**Directions**
Determine how many of the lines below hold the word "getStore". Give the number and nothing else.

**The data**
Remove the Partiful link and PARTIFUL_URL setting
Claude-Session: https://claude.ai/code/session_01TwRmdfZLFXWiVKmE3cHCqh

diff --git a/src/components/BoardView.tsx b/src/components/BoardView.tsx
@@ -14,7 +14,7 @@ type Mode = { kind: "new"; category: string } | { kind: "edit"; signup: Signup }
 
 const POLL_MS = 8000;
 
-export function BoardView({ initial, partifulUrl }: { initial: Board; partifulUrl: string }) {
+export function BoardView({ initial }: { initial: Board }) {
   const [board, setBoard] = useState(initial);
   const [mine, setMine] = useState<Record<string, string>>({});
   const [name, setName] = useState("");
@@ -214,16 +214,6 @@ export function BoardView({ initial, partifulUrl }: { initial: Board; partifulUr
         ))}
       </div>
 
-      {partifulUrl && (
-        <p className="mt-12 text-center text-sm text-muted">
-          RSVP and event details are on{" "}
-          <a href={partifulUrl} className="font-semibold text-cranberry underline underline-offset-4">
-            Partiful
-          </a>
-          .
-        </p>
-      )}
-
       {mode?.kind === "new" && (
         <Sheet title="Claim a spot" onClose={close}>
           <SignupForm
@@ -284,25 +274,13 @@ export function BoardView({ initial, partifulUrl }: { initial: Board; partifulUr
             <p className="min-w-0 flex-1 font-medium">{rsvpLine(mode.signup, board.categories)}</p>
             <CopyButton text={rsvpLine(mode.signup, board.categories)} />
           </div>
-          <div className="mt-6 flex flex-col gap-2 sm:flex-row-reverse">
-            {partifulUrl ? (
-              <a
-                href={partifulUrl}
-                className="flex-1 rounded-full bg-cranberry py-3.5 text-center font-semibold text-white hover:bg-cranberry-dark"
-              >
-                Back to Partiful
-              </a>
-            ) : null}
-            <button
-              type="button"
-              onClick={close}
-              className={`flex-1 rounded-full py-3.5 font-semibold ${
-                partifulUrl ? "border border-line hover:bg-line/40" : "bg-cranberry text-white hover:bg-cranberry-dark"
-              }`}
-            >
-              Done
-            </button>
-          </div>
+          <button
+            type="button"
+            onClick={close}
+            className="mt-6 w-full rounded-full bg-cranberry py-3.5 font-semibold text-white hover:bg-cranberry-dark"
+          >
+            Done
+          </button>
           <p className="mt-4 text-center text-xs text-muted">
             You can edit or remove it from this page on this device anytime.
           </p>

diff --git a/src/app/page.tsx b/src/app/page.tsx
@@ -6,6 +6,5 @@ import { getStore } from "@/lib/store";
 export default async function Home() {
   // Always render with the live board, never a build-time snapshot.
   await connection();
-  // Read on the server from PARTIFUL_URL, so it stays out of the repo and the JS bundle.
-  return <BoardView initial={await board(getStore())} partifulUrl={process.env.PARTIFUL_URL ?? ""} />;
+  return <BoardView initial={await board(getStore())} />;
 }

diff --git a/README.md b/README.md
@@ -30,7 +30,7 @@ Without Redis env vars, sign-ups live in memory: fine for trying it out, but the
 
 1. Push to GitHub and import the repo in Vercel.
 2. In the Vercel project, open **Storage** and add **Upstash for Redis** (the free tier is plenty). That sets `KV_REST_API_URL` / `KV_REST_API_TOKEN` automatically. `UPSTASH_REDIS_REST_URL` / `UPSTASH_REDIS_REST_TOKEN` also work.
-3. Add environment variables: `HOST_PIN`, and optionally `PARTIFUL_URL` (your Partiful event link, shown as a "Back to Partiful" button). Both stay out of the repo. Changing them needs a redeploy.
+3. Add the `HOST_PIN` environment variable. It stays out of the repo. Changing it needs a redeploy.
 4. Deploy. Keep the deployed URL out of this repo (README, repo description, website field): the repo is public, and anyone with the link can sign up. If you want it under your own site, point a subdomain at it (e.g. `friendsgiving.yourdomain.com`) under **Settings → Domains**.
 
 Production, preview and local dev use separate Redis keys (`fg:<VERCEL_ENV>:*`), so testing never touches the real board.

**Exercise result**
3